Saturday, July 14, 2007
Two hundred and thirty-one years later we seem to be once again in need of someone to point out the obvious. The U.S. health care system is a joke that would be funny if it wasn't costing lives. Our political system is sullied beyond recognition by corporate dollars. We are lucky to get a 60% voter turnout for a presidential election.
Sadly, Thomas Paine is dead and the mainstream media (a clichéd term, I know) seems unwilling to take his place; yes, the same free press that Mr. Paine saw 25,000 Americans die for now airs more coverage on Paris Hilton's DUI than it does on the ongoing massacre in Darfur. (To put the Revolutionary War casualties in perspective, they represented about 1% of the population at the time, or, adjusted for "inflation," 3,000,000 dead Americans in 2007).
So here we are, all dressed up Constitutionally but with no place to go. We all like to blame the press, the government, the amazingly ambiguous "corporations." How many people hear about federal attorneys being fired because they didn't like the administration's politics on CNN, and change the channel? Enough to make a difference. I once had the opportunity for a sit-down with a guy (who will here remain nameless) that works in a media think tank in Washington. During out conversation, he described CNN headquarters in Atlanta to me, and one thing in particular stuck out in my mind: on the wall in their "war room" is a big screen with an ever-moving graph that shows, at any given moment, how many people are tuned in to their channel. As a business, they depend on advertising dollars, which depend on their number of viewers, so they are incentivized in the extreme to maximize viewing. When the graph starts to go down, they change the story. On the whole, when they report on things like Darfur, like Gaza or the West Bank or climate change, their graph goes down. And the story changes.
"Well," someone might indignantly point out, "they ought to show the NEWS, not just whatever the most people want to see." This is the basic mindset of the "it's the fault of the 'corporations'" set. Let's own up, shall we? There could scarcely be a more democratic means of determining news coverage than this. Granted, it's thrown somewhat to mob rule, but such, sadly, is the way with democracy. CNN is not a bad company because they're displaying news that people want to see, and I don't find it disconcerting in the least that they adjust their coverage to show what people want to watch. What DOES worry me is that people tend to shy away from relevant stories in this way.

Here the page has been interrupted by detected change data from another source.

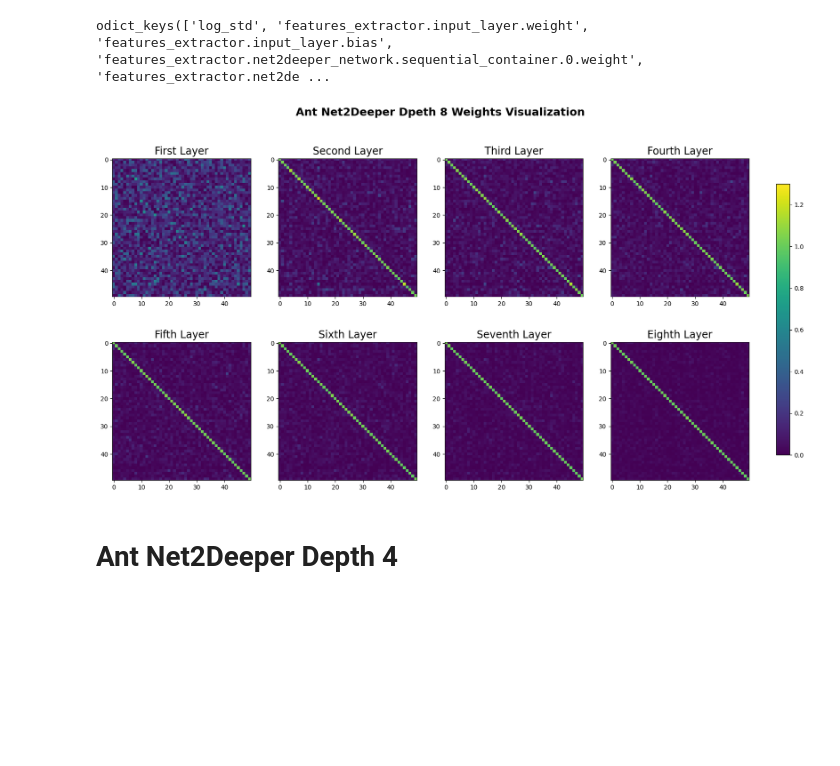
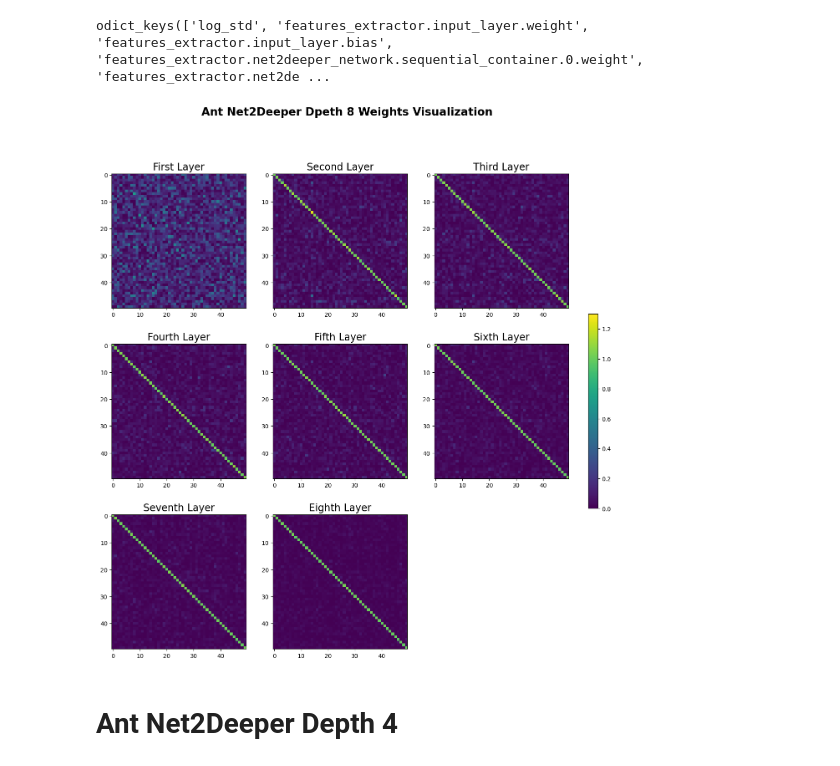
Before and after one commit to automl/GrowNN, a Jupyter notebook: plotting/network_weights/ant/visualize.ipynb, the cells around one changed output. Cells and saved outputs as stored; diff of their text form; code cells hidden in the pictures; blank space fills up the shorter version.

Commit message:
Update weights

```diff
--- a/plotting/network_weights/ant/visualize.ipynb
+++ b/plotting/network_weights/ant/visualize.ipynb
@@ -51,46 +51,50 @@ eighth_layer_weights = np.abs(eighth_layer_weights)
 eighth_layer_weights = eighth_layer_weights[:50, :50]
 # %%
 # Subplot with 3 figures horically
-fig, axs = plt.subplots(2, 4, figsize=(20, 10))
+fig, axs = plt.subplots(3, 3, figsize=(15, 15))
+
+# Delete last subplot
+fig.delaxes(axs[2, 2])
+
 # First layer weights
 im0 = axs[0, 0].imshow(first_layer_weights, cmap='viridis', vmin = 0, vmax = 1.3)
 axs[0, 0].set_title('First Layer', fontsize=17)
 
 # Second layer weights
 im1 = axs[0, 1].imshow(second_layer_weights, cmap='viridis', vmin = 0, vmax = 1.3)
 axs[0, 1].set_title('Second Layer', fontsize=17)
 
 # Third layer weights
 im2 = axs[0, 2].imshow(third_layer_weights, cmap='viridis', vmin = 0, vmax = 1.3)
 axs[0, 2].set_title('Third Layer', fontsize=17)
 
 # Fourth layer weights
-im3 = axs[0, 3].imshow(fourth_layer_weights, cmap='viridis', vmin = 0, vmax = 1.3)
-axs[0, 3].set_title('Fourth Layer', fontsize=17)
+im3 = axs[1, 0].imshow(fourth_layer_weights, cmap='viridis', vmin = 0, vmax = 1.3)
+axs[1, 0].set_title('Fourth Layer', fontsize=17)
 
 # Fifth layer weights
-im4 = axs[1, 0].imshow(fifth_layer_weights, cmap='viridis', vmin = 0, vmax = 1.3)
-axs[1, 0].set_title('Fifth Layer', fontsize=17)
+im4 = axs[1, 1].imshow(fifth_layer_weights, cmap='viridis', vmin = 0, vmax = 1.3)
+axs[1, 1].set_title('Fifth Layer', fontsize=17)
 
 # Sixth layer weights
-im5 = axs[1, 1].imshow(sixth_layer_weights, cmap='viridis', vmin = 0, vmax = 1.3)
-axs[1, 1].set_title('Sixth Layer', fontsize=17)
+im5 = axs[1, 2].imshow(sixth_layer_weights, cmap='viridis', vmin = 0, vmax = 1.3)
+axs[1, 2].set_title('Sixth Layer', fontsize=17)
 
 # Seventh layer weights
-im6 = axs[1, 2].imshow(seventh_layer_weights, cmap='viridis', vmin = 0, vmax = 1.3)
-axs[1, 2].set_title('Seventh Layer', fontsize=17)
+im6 = axs[2, 0].imshow(seventh_layer_weights, cmap='viridis', vmin = 0, vmax = 1.3)
+axs[2, 0].set_title('Seventh Layer', fontsize=17)
 
 # Eighth layer weights
-im7 = axs[1, 3].imshow(eighth_layer_weights, cmap='viridis', vmin = 0, vmax = 1.3)
-axs[1, 3].set_title('Eighth Layer', fontsize=17)
+im7 = axs[2, 1].imshow(eighth_layer_weights, cmap='viridis', vmin = 0, vmax = 1.3)
+axs[2, 1].set_title('Eighth Layer', fontsize=17)
 
 
 # Add colorbar for axs[2]
 fig.colorbar(im3, ax=axs, orientation='vertical', fraction=0.02, pad=0.04)
 plt.suptitle('Ant Net2Deeper Dpeth 8 Weights Visualization', fontsize=19, fontweight='bold')
-plt.savefig('plotting/network_weights/ant/weights.png', bbox_inches='tight')
+plt.savefig('plotting/network_weights/ant/weights_8.png', bbox_inches='tight')
 # %% [output]
-[figure, old version]
+[figure, new version]
 # %% [markdown]
 # Ant Net2Deeper Depth 4
 # %%
```
Also changed, not shown: parts of 1 cell of this notebook, 3 other files.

Yes, it's an anecdotal example, but it's intended only as a microcosm to understand the decay of media in America. Advertising to a group of people with their heads in the sand is hard. So the media, showing perfect business sense, stays away from it. So we have Paris Hilton, Jimmy the water-skiing squirrel, and so on. Because that's what people watch.
This is not an isolated example. We don't just vote with ballots anymore; in fact, that's the least of it. We vote with our eyes for what material generates high ad revenue. We vote with our wallets on all kinds of things. How many times has somebody thought that it's not a big deal, they can afford a few extra bucks for gas, and bought a Jeep Commander instead of a Prius? How many times has someone thought, maybe I can make back those few dollars I'm losing on gas by shopping at Wal-Mart, despite the fact that I disapprove of their labor practices?

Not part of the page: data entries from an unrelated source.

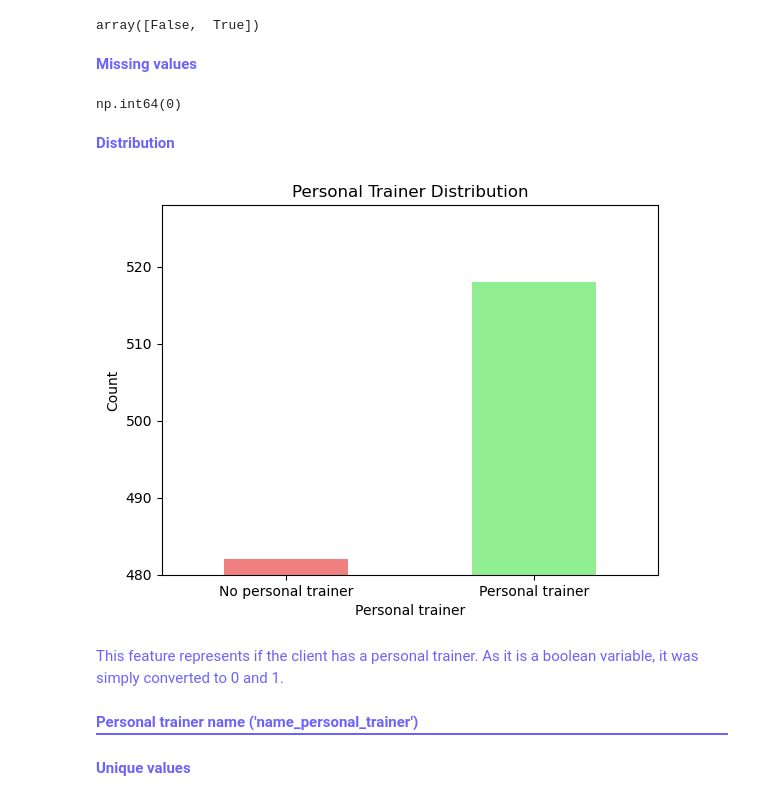
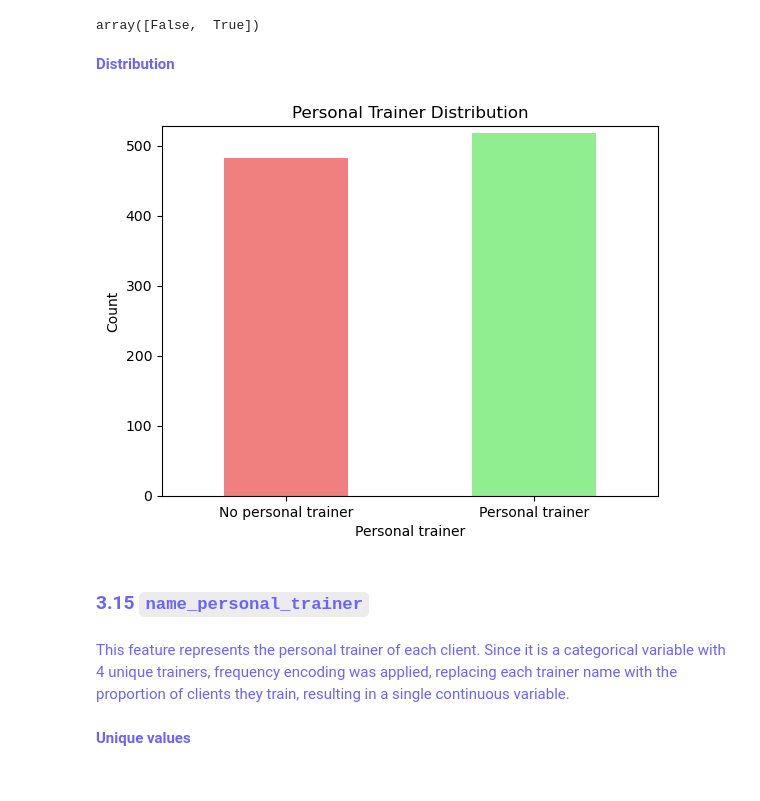
Before and after one commit to DiogoCapelaGoncalves/GymClusterML2, a Jupyter notebook: 01_data_cleaning.ipynb, the cells around one changed output. Saved outputs shown, nothing was run; the diff lists cells and outputs as text; code cells hidden in the pictures.

```diff
--- a/01_data_cleaning.ipynb
+++ b/01_data_cleaning.ipynb
@@ -415,0 +416,2 @@ plt.show()
+# %%
+data.drop(columns=['avg_time_check_in'], inplace=True)
@@ -489,2 +477,0 @@ variable, it was simply converted to 0 and 1.</p>
-# %%
-data['drink_abo'] = data['drink_abo'].map({True: 1, False: 0})
@@ -492,0 +480,2 @@ data['drink_abo'] = data['drink_abo'].map({True: 1, False: 0})
+# %%
+data.drop(columns=['drink_abo'], inplace=True)
@@ -569,0 +555,2 @@ for i in data.index:
+# %%
+data.drop(columns=['fav_drink'], inplace=True)
@@ -573,25 +564,16 @@ for i in data.index:
 data['personal_training'].unique()
 # %% [output]
 array([False,  True])
-# %% [markdown]
-<p style="color:#6c63ff; font-weight:bold; font-size:15px;">Missing values</p>
-# %%
-data['personal_training'].isnull().sum()
-# %% [output]
-np.int64(0)
 # %% [markdown]
 <p style="color:#6c63ff; font-weight:bold; font-size:15px;">Distribution </p>
 # %%
 data['personal_training'].value_counts().sort_index().plot(kind='bar', color=['lightcoral', 'lightgreen'])
 plt.title('Personal Trainer Distribution')
-plt.ylim(480, data['personal_training'].value_counts().max() + 10)
+plt.ylim(0, data['personal_training'].value_counts().max() + 10)
 plt.ylabel('Count')
 plt.xlabel('Personal trainer')
 plt.xticks([0, 1], ['No personal trainer', 'Personal trainer'], rotation=0)
 plt.show()
 # %% [output]
-[figure, old version]
+[figure, new version]
-# %% [markdown]
-<p style="color:#6c63ff ; font-size:15px; line-height:1.7; margin:5px 0 15px;">This feature represents if the client has a personal trainer. As it is a boolean
-variable, it was simply converted to 0 and 1.</p>
 # %%
@@ -599,5 +581,7 @@ data['personal_training'] = data['personal_training'].map({True: 1, False: 0})
-# %% [markdown]
-<p style="color:#6c63ff; font-weight:bold; display:inline-block; border-bottom:2px solid #6c63ff; padding-bottom:3px;">Personal trainer name ('name_personal_trainer')</p>
+# %% [markdown]
+<h3 id = "personal-trainer-name"  style="color:#6c63ff; padding-bottom:3px;">3.15 <code style="color:#6c63ff">name_personal_trainer</code></h3>
+# %% [markdown]
+<p style="color:#6c63ff ; font-size:15px; line-height:1.7; margin:5px 0 15px;">This feature represents the personal trainer of each client. Since it is a categorical variable with 4 unique trainers, frequency encoding was applied, replacing each trainer name with the proportion of clients they train, resulting in a single continuous variable.</p>
 # %% [markdown]
 <p style="color:#6c63ff; font-weight:bold; font-size:15px;">Unique values</p>
 # %%
```
Also changed, not shown: parts of 158 cells of this notebook, 3 other files.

This is, of course, a free country. You may buy a Jeep Commander if you like, and you may shop at Wal-Mart if you like. But do not allow yourself the delusional luxury of believing that your actions exist in a vacuum. When you buy the Commander, you are, using your wallet, voting "no" on whether climate change is an important issue to you. When you shop at Wal-Mart, you are voting "no" on whether workers' rights are important to you. If you don't like the way a company is behaving, DON'T BUY FROM THEM. If you don't like the superficial news coverage that you see on a certain channel, DON'T WATCH IT. You vote every single day, whether you know it or not, for SOMETHING. What you vote for is up to you - if you're informed.